Given data Start Marker

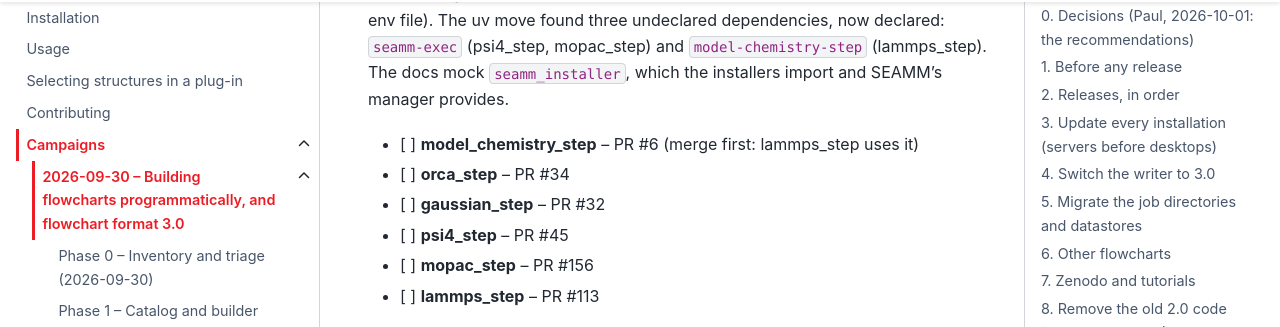
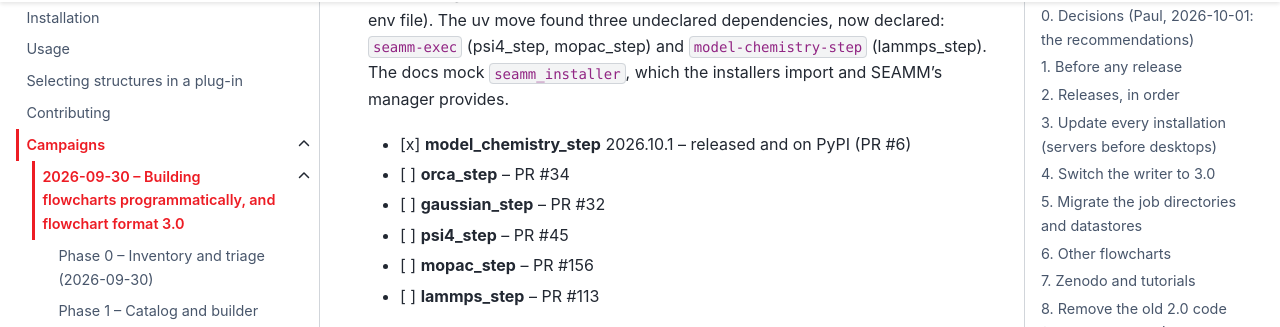
Before and after one commit to molssi-seamm/seamm, a Sphinx documentation site: the page built from docs/developer_guide/campaigns/2026-09-30/NOTES_switch.rst, in a window 1280 px wide and 900 px high, scrolled down 2830 px. Shown: the part 126-453 px from the top of the window. Built offline with Sphinx 7.4.7 and the PyData theme 0.15.4, drawn with Linux system fonts in a browser that asks for light colours; pages that are not in the unit, such as notebooks, are missing from menus.

Commit message:
Switch checklist: model_chemistry_step released
Co-Authored-By: Claude Opus 5.5 <noreply@anthropic.com>

```diff
--- a/docs/developer_guide/campaigns/2026-09-30/NOTES_switch.rst
+++ b/docs/developer_guide/campaigns/2026-09-30/NOTES_switch.rst
@@ -98,7 +98,7 @@ undeclared dependencies, now declared: ``seamm-exec`` (psi4_step, mopac_step) an
 ``model-chemistry-step`` (lammps_step). The docs mock ``seamm_installer``, which the
 installers import and SEAMM's manager provides.
 
-- [ ] **model_chemistry_step** -- PR #6 (merge first: lammps_step uses it)
+- [x] **model_chemistry_step** 2026.10.1 -- released and on PyPI (PR #6)
 - [ ] **orca_step** -- PR #34
 - [ ] **gaussian_step** -- PR #32
 - [ ] **psi4_step** -- PR #45
```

Given data End Marker

### Aim of the task
Show each line of the material where the word "released" occurs.

### Exercise solution
Switch checklist: model_chemistry_step released
+- [x] **model_chemistry_step** 2026.10.1 -- released and on PyPI (PR #6)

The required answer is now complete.